Saturday, July 23, 2011
Eric Posner and Adrian Vermeule argue that President Obama should raise the debt ceiling on his own:
PRESIDENT OBAMA should announce that he will raise the debt ceiling unilaterally if he cannot reach a deal with Congress. Constitutionally, he would be on solid ground. Politically, he can’t lose. The public wants a deal. The threat to act unilaterally will only strengthen his bargaining power if Republicans don’t want to be frozen out; if they defy him, the public will throw their support to the president. Either way, Republicans look like the obstructionists and will pay a price.
Where would Mr. Obama get his constitutional authority to raise the debt ceiling?
Our argument is not based on some obscure provision of the 14th amendment, but on the necessities of state, and on the president’s role as the ultimate guardian of the constitutional order, charged with taking care that the laws be faithfully executed.
I hate to raise the fascism charge, but if it fits, why not? This is not the ridiculously overused and misused fascist charge of the left, but the far more powerful one of the classical liberal. I am sure that Posner and Vermeule would say, "Oh come on! Presidents have take such actions in the past and the country still has its liberties." It is true that Presidents have done this before, but they have helped weaken the country's liberties. Lincoln, Wilson, and Roosevelt made the government bigger and relaxed the restraints on its actions. If Posner and Vermeule's encouragement is taken to heart, one day we might become a fascist, or if you will, neo-fascist country.
I am not sure exactly when these movements toward excessive presidential power first occurred. Certainly, it had happened by the New Deal. Almost certainly not by the end of the 19th Century (except for some excesses from Lincoln). Perhaps Woodrow Wilson and World War I did it. But the country became less free at this time, and the connection with big government is no accident.
The debt ceiling issue requires the parties to negotiate.
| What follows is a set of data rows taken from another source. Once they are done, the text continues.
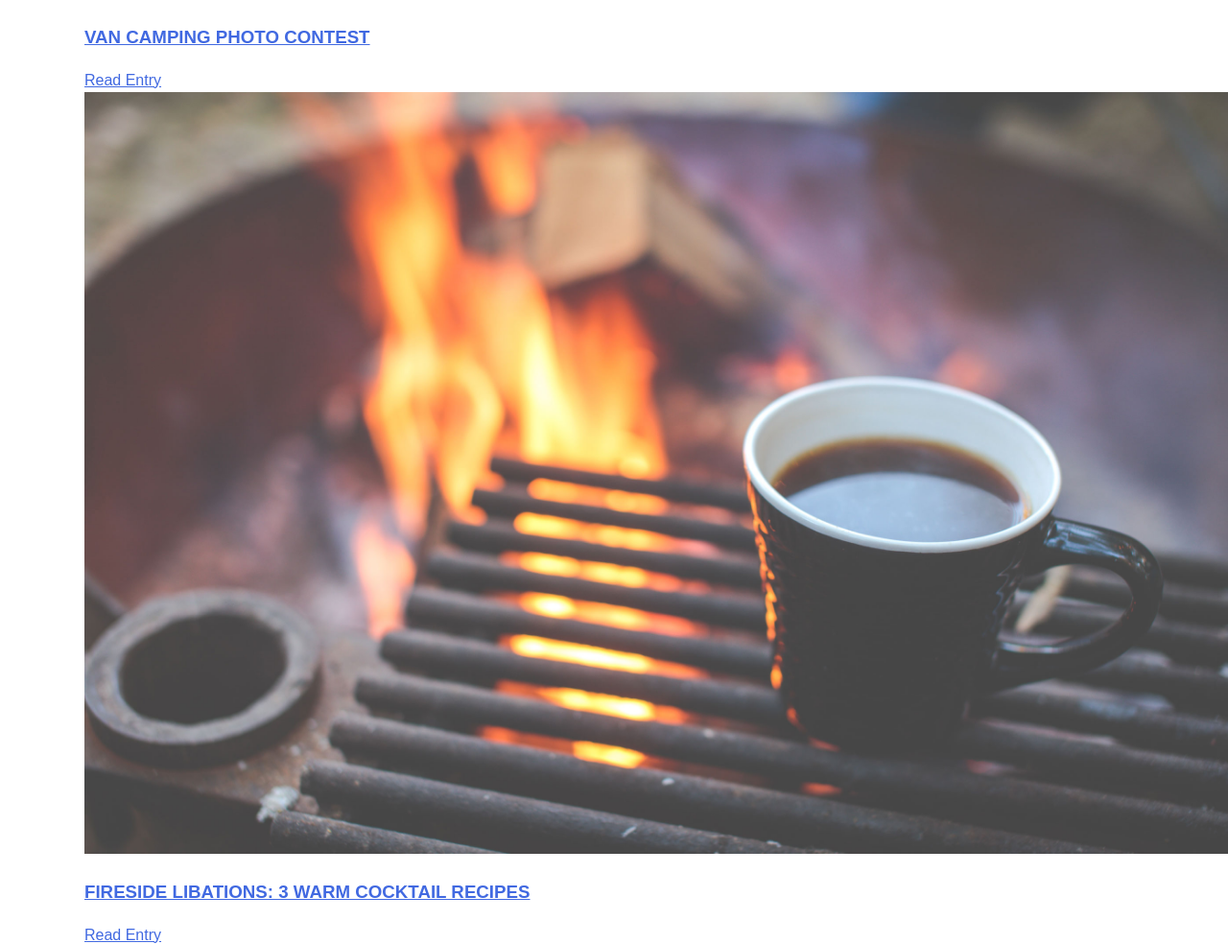
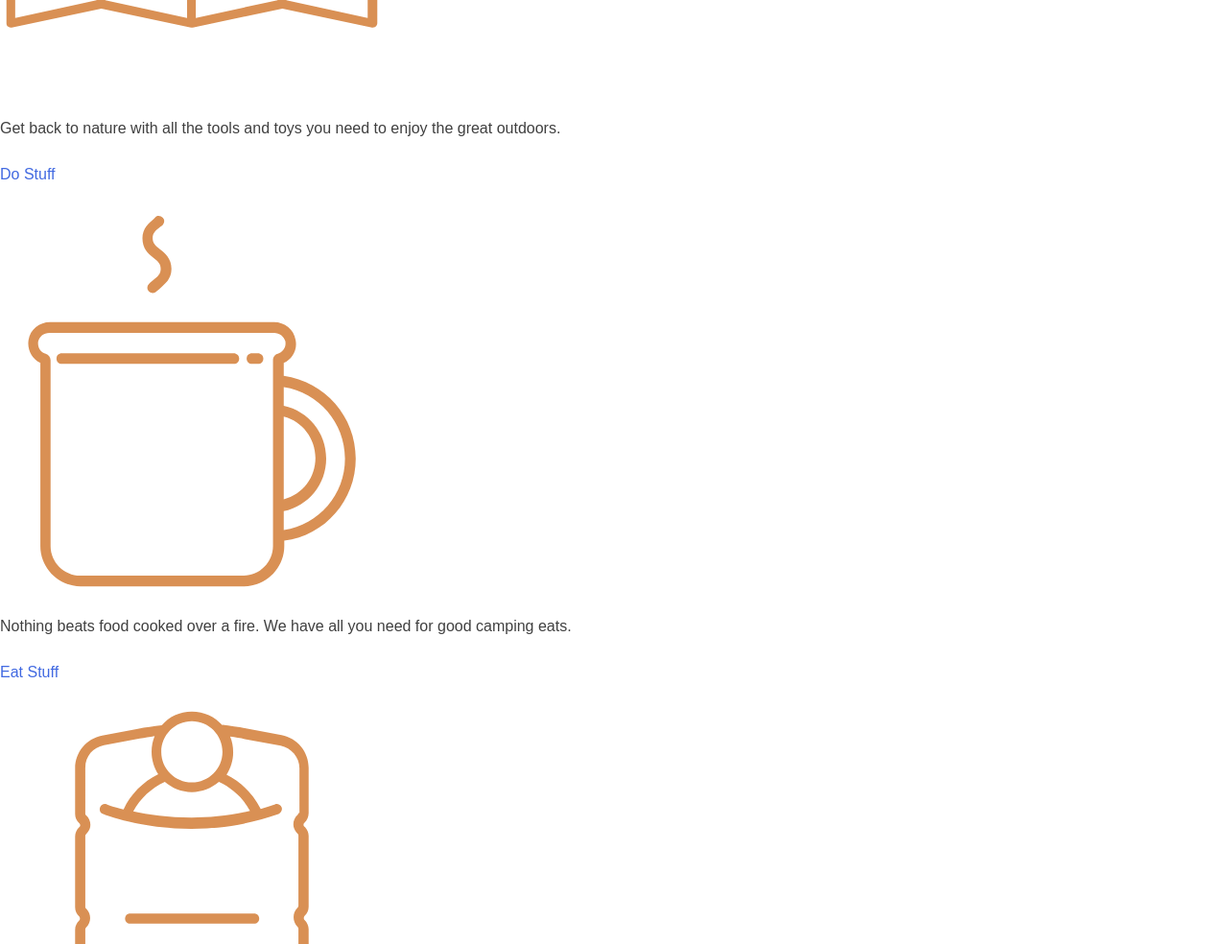
Before and after one commit to daniellino/inhabitent, a WordPress theme: template themes/inhabitent/front-page.php in a window 1280 px wide. Shown: the part 916-1900 px from the top of the page at 96% size. Run offline with PHP 8.4 and a stand-in for WordPress, Linux system fonts and the light colour scheme; the site name, menu and one post (Sample post) are stand-ins, and other content is empty; some libraries are stand-ins or nearby versions.

Commit message:
adding shop stuff section markup and images

```diff
--- a/themes/inhabitent/front-page.php
+++ b/themes/inhabitent/front-page.php
@@ -15,12 +15,58 @@ get_header(); ?>
 <div id="primary" class="content-area">
 	<main id="main" class="site-main" role="main">
 
-			<div>
+		<section class="home-banner">
+			<!-- hero section start-->
 			<img src="<?php echo get_template_directory_uri() . './assets/images/logos/inhabitent-logo-full.svg'; ?>" class="logo" alt="Inhabitent Logo"
 			/>
+		</section>
+		<!-- hero section end-->
+
+		<section class="shop-stuff">
+			<!-- SHOP STUFF section start-->
+			<h2> shop stuff</h2>
+			<div class="product-type-blocks">
+				<div class="product-type-block-wrapper">
+					<img src="<?php echo get_template_directory_uri() . './assets/images/product-type-icons/do.svg'; ?>" alt="Do">
+					<p>
+						Get back to nature with all the tools and toys you need to enjoy the great outdoors.
+					</p>
+					<p>
+						<a href="#" class="btn">Do Stuff</a>
+					</p>
 				</div>
+				<div class="product-type-block-wrapper">
+					<img src="<?php echo get_template_directory_uri() . './assets/images/product-type-icons/eat.svg'; ?>" alt="Eat">
+					<p>
+						Nothing beats food cooked over a fire. We have all you need for good camping eats.
+					</p>
+					<p>
+						<a href="#" class="btn">Eat Stuff</a>
+					</p>
+				</div>
+				<div class="product-type-block-wrapper">
+					<img src="<?php echo get_template_directory_uri() . './assets/images/product-type-icons/sleep.svg'; ?>" alt="Sleep">
+					<p>
+						Get a good night's rest in the wild in a home away from home that travels well.
+					</p>
+					<p>
+						<a href="#" class="btn">Sleep Stuff</a>
+					</p>
+				</div>
+				<div class="product-type-block-wrapper">
+					<img src="<?php echo get_template_directory_uri() . './assets/images/product-type-icons/wear.svg'; ?>" alt="Wear">
+					<p>
+						From flannel shirts to toques, look the part while roughing it in the great outdoors.
+					</p>
+					<p>
+						<a href="#" class="btn">Wear Stuff</a>
+					</p>
+				</div>
+			</div>
+		</section>
+		<!-- SHOP STUFF section end-->
 		<section class="latest-entries">
-				<!-- INHABITENT JOURNAL start-->
+			<!-- INHABITENT JOURNAL section start-->
 
 			<div class="container">
 				<h2>Inhabitent Journal</h2>
@@ -79,10 +125,10 @@ get_header(); ?>
 				</ul>
 			</div>
 		</section>
-			<!-- INHABITENT JOURNAL end-->
+		<!-- INHABITENT JOURNAL section end-->
 
 		<section class="latest-adventures container">
-				<!-- LATEST ADVENTURES start-->
+			<!-- LATEST ADVENTURES section start-->
 
 			<h2>Latest adventures</h2>
 			<ul>
@@ -132,12 +178,12 @@ get_header(); ?>
 				</li>
 			</ul>
 		</section>
-			<!-- LATEST ADVENTURES end-->
+		<!-- LATEST ADVENTURES section end-->
 
 	</main>
-		<!-- #main -->
+	<!-- #main end -->
 </div>
-	<!-- #primary -->
+<!-- #primary end-->
 
 
 		<?php get_footer(); ?>
--- a/themes/inhabitent/sass/_elements.scss
+++ b/themes/inhabitent/sass/_elements.scss
@@ -9,17 +9,23 @@ html {
 
 *,
 *:before,
-*:after { /* Inherit box-sizing to make it easier to change the property for components that leverage other behavior; see http://css-tricks.com/inheriting-box-sizing-probably-slightly-better-best-practice/ */
+*:after {
+    /* Inherit box-sizing to make it easier to change the property for components that leverage other behavior; see http://css-tricks.com/inheriting-box-sizing-probably-slightly-better-best-practice/ */
     box-sizing: inherit;
 }
 
 body {
-	background: $color__background-body; /* Fallback for when there is no custom background color defined. */
+    background: $color__background-body;
+    /* Fallback for when there is no custom background color defined. */
 }
 
-blockquote, q {
+a {
+    text-decoration: none;
+}
+
+blockquote,
+q {
     quotes: "" "";
-
     &:before,
     &:after {
         content: "";
@@ -33,7 +39,8 @@ hr {
     margin-bottom: $base__space-unit;
 }
 
-ul, ol {
+ul,
+ol {
     margin: 0 0 $base__space-unit ($base__space-unit * 2);
 }
 
@@ -45,8 +52,8 @@ ol {
     list-style: decimal;
 }
 
-li > ul,
-li > ol {
+li>ul,
+li>ol {
     margin-bottom: 0;
     margin-left: $base__space-unit;
 }
@@ -60,8 +67,10 @@ dd {
 }
 
 img {
-	height: auto; /* Make sure images are scaled correctly. */
-	max-width: 100%; /* Adhere to container width. */
+    height: auto;
+    /* Make sure images are scaled correctly. */
+    max-width: 100%;
+    /* Adhere to container width. */
 }
 
 table {
--- a/themes/inhabitent/style.css
+++ b/themes/inhabitent/style.css
@@ -306,9 +306,15 @@ body {
   background: #fff;
   /* Fallback for when there is no custom background color defined. */ }
 
-blockquote, q {
+a {
+  text-decoration: none; }
+
+blockquote,
+q {
   quotes: "" ""; }
-  blockquote:before, blockquote:after, q:before, q:after {
+  blockquote:before, blockquote:after,
+  q:before,
+  q:after {
     content: ""; }
 
 hr {
@@ -317,7 +323,8 @@ hr {
   height: 1px;
   margin-bottom: 1.5rem; }
 
-ul, ol {
+ul,
+ol {
   margin: 0 0 1.5rem 3rem; }
 
 ul {
```
Also changed, not shown: themes/inhabitent/build/css/style.min.css. Lines whose indentation alone changed are shown as unchanged.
And it is part of the tradition of liberal democracy that such negotiation is better than imposition, especially by Presidents.
Perhaps Obama would get away with it politically, although perhaps not. I am not as sure as Posner and Vermeule that the country wants an unlimited debt ceiling increase. In any event, if Obama took the action the way that Posner and Vermeule say he should do it, the best response might be for the Republicans to watch him do it. And then with the debt ceiling issue put to the side, to bring impeachment proceedings in the House.
In the end, let me leave you with the words of someone -- Justice Robert Jackson -- who resisted such presidential excessiveness, when Truman seized the steel mills during the Korean War. No doubt, Posner and Vermeule would have approved of Truman's action. But the Supreme Court said no, and the country was not the worse for it.
While I believe that Justice Jackson's concurrence has had too much of an influence on constitutional law, since I don't believe he correctly captures the constitutional allocation of power, his political theory has something to say for it and explains what would be so dangerous if Obama disregarded the law. As Jackson said,
With all its defects, delays and inconveniences, men have discovered no technique for long preserving free government except that the Executive be under the law, and that the law be made by parliamentary deliberations.